On Wed his red blood cells where in his 30s. However, on Thursday since since she was giving him IV, they dropped down to 18. But she expected that since she was flushing his body out with IVs. She said that the steroids wont' start working for a couple days but Ricky is stable and has a great outcome. Ricky was lethargic, he didn't' want to eat or drink, but he was fully alert and soo happy to see us.

We went and visited him for 2 hours on Thursday afternoon/evening.

Little did I know that was going to be the last day I see my precious angel.

We cuddled and held him as he was hooked up to his IV. He was so happy to see us as he was panting and giving us small kisses. He just wanted to sleep with us.

After 2 hours, I gave him a kiss goodbye and said "see you in the morning" He had these beautiful brown eyes and was like "mommy where you going, dont' leave me"

On Saturday morning, my husband and I woke up and started getting ready to go visit my sweet baby where we got that awful call. 

The vet said "I have some bad news, Ricky passed at night time - he probably had a thromboembolism (blood clot) which is a huge risk during IMHA. Apparently, when the vet came in the morning, he had his blanket still on top of him, so he died peacefully in his sleep.
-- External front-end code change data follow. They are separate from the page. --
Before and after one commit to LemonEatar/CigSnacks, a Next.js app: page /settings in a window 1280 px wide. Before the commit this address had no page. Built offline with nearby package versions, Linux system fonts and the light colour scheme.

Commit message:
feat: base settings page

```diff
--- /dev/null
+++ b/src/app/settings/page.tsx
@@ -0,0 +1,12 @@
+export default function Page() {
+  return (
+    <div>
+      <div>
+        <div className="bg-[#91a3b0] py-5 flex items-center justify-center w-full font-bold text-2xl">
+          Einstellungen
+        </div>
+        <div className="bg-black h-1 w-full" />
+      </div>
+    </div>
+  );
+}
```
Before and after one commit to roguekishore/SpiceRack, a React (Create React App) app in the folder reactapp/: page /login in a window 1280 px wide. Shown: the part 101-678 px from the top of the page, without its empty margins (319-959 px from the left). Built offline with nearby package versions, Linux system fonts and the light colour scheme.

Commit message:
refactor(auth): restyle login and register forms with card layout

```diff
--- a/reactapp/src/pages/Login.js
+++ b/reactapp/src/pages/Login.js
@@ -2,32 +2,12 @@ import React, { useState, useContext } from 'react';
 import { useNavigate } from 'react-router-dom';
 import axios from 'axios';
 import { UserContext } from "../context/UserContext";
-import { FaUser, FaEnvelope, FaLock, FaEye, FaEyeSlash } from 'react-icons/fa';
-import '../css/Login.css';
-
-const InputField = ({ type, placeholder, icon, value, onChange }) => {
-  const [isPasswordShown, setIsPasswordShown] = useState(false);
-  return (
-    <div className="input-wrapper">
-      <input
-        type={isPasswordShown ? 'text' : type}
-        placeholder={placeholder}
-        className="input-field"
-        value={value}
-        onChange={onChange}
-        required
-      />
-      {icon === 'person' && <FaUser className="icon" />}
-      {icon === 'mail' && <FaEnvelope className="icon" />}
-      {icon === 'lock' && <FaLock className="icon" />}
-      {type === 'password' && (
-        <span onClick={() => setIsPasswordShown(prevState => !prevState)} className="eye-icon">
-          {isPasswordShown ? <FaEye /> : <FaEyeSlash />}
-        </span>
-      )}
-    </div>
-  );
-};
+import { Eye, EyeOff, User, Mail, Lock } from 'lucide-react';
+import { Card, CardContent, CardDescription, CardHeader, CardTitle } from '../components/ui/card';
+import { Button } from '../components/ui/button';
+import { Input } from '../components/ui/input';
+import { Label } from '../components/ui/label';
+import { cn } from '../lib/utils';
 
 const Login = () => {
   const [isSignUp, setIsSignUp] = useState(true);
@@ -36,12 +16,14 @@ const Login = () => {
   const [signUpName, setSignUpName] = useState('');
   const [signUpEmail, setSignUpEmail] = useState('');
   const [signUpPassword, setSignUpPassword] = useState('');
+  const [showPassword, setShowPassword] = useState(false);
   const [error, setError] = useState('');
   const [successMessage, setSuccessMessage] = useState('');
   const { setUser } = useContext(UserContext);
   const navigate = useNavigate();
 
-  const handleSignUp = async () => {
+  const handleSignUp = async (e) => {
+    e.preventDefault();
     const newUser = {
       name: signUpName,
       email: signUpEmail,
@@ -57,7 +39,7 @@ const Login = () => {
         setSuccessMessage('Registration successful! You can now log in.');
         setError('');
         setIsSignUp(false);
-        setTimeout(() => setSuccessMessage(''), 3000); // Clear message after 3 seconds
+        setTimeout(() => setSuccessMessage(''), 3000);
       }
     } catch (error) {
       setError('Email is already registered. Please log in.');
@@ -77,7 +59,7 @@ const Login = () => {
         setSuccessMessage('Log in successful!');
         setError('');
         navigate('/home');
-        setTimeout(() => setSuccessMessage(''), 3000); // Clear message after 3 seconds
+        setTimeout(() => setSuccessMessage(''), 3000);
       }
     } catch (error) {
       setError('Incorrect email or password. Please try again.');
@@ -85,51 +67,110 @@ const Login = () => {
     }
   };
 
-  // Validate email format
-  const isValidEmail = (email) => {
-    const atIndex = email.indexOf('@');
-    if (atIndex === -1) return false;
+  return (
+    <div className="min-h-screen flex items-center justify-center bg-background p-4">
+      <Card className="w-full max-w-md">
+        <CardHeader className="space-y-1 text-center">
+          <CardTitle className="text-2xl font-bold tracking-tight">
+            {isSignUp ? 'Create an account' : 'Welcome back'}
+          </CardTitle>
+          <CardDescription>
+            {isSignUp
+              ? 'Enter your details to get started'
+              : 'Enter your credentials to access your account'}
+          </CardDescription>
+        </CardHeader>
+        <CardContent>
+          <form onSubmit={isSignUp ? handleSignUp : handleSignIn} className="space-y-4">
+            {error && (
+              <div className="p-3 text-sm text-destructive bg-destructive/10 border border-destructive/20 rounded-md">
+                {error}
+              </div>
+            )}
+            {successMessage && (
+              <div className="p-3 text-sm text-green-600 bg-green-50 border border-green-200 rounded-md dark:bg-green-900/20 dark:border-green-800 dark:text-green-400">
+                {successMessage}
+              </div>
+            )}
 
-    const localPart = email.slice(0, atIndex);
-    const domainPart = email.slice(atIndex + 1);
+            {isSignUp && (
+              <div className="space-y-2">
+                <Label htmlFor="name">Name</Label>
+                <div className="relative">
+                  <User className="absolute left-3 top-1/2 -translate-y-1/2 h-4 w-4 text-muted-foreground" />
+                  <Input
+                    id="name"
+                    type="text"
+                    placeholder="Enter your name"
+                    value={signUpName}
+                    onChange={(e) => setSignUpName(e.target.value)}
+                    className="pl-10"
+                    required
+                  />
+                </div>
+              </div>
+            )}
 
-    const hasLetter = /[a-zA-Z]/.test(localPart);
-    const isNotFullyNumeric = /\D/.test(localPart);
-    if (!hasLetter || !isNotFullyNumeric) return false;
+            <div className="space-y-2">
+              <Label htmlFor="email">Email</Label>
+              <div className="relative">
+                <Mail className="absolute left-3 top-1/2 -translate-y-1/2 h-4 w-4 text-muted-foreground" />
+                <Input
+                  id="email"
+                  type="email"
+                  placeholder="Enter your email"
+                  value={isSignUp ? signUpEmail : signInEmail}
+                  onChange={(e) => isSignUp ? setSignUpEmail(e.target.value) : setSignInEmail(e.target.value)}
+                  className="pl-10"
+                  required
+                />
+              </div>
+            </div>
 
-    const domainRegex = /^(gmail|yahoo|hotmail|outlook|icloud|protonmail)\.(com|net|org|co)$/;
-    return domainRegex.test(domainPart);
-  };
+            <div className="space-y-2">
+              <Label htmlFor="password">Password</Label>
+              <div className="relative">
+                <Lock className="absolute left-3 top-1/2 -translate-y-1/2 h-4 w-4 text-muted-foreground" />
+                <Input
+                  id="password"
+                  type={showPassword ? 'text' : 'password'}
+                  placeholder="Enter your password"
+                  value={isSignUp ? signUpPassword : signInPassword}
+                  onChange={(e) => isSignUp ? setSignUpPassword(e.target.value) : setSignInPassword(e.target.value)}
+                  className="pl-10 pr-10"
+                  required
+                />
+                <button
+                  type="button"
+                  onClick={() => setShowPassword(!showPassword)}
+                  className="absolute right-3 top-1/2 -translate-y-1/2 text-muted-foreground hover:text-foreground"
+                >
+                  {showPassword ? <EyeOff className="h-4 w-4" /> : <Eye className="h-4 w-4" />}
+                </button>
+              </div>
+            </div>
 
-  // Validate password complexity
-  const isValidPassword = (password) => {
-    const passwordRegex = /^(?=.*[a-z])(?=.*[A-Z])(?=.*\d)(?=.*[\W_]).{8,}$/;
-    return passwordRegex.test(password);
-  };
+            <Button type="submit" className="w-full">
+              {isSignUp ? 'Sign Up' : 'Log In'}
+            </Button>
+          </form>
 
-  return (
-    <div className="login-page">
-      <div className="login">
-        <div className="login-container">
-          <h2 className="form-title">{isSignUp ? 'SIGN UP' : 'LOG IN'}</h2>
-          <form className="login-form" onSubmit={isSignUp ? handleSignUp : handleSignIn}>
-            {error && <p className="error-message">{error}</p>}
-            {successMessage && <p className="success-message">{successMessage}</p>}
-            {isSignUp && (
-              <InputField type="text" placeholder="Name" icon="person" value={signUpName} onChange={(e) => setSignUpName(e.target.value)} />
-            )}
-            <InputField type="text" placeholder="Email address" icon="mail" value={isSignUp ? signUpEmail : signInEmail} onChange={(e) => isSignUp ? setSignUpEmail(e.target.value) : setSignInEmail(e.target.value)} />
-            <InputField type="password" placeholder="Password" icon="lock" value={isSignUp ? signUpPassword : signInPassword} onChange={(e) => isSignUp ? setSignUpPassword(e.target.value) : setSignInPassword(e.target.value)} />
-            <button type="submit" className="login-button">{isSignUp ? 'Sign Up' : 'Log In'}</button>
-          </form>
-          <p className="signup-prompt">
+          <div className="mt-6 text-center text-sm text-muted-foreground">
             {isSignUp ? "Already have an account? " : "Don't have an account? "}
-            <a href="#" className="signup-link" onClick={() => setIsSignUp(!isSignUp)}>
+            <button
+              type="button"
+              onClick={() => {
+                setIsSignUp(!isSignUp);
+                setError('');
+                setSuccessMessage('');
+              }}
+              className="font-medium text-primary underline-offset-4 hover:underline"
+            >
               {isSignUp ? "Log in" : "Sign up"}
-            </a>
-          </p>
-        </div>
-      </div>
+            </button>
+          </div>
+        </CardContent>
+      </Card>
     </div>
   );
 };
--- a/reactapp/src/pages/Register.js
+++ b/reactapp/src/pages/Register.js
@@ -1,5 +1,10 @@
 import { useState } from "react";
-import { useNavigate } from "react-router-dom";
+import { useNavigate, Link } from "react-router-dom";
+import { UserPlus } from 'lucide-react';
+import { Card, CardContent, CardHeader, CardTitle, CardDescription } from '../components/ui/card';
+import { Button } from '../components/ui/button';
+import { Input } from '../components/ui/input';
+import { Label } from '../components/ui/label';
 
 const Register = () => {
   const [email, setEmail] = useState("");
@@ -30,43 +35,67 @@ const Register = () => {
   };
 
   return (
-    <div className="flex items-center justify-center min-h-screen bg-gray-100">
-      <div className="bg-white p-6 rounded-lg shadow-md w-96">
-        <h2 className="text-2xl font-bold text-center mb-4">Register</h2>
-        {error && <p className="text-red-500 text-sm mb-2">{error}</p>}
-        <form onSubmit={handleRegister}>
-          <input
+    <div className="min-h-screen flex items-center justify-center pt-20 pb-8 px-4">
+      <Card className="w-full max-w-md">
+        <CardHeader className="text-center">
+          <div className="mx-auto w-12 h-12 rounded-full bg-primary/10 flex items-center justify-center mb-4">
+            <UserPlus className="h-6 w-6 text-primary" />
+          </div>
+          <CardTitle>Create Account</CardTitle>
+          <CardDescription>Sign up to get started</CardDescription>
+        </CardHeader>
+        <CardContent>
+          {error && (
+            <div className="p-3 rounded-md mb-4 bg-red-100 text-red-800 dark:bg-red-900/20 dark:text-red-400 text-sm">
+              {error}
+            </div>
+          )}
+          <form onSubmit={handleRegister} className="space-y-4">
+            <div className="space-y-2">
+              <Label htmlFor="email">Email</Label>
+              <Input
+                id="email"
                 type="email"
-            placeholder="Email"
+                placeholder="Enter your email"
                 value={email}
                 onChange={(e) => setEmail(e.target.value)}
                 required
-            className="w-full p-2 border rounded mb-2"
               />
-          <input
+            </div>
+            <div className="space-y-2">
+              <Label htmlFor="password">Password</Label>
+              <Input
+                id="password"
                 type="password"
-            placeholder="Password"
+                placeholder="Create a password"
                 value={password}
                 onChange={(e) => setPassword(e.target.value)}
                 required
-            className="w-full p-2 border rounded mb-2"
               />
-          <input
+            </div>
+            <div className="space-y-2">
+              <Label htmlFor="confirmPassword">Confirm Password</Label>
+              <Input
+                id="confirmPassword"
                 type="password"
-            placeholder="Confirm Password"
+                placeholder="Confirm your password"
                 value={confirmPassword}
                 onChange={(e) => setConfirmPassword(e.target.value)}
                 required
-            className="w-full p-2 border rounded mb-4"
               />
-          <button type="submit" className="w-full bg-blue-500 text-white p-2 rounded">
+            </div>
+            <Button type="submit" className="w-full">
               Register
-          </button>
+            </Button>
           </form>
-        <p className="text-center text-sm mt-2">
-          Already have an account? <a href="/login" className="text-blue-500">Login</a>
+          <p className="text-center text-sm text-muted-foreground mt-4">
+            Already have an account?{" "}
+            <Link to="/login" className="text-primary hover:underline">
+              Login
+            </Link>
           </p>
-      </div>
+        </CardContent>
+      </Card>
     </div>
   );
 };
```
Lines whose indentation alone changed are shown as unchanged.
I have so many "What ifs" such as :
  • What if I took him to an 24 hour hospital where they had night care, could they have saved him. My vet says "probably No" Because a blood clot is impossible to cure when it happens.
  • What if I done something wrong?
  • What if we got a blood transfusion. Which the vet thought Ricky was stable and didn't' require at the time.

Related articles:
IMHA Is Not To Be Taken Lightly: Know The Symptoms
Dr. Jekyll And Mr. Hyde: Razzle's Immune Mediated Hemolytic Anemia (IMHA)
Battling IMHA With Integrative Veterinary Medicine (part 1)
Battling IMHA With Integrative Veterinary Medicine (part 2)
I Am An IMHA Survivor! Dylan's Story
Liver Tumor? IMHA? Daphne's Story (Part I)
IMHA Complications: Daphne Didn't Make It

Further reading:
Anemia Related to the Immune System in Dogs
Immune-mediated Hemolytic Anemia
IMHA: Diagnosing and treating a complex disease
Immune Mediated Hemolytic Anemia in Dogs (IMHA), Autoimmune Hemolytic Anemia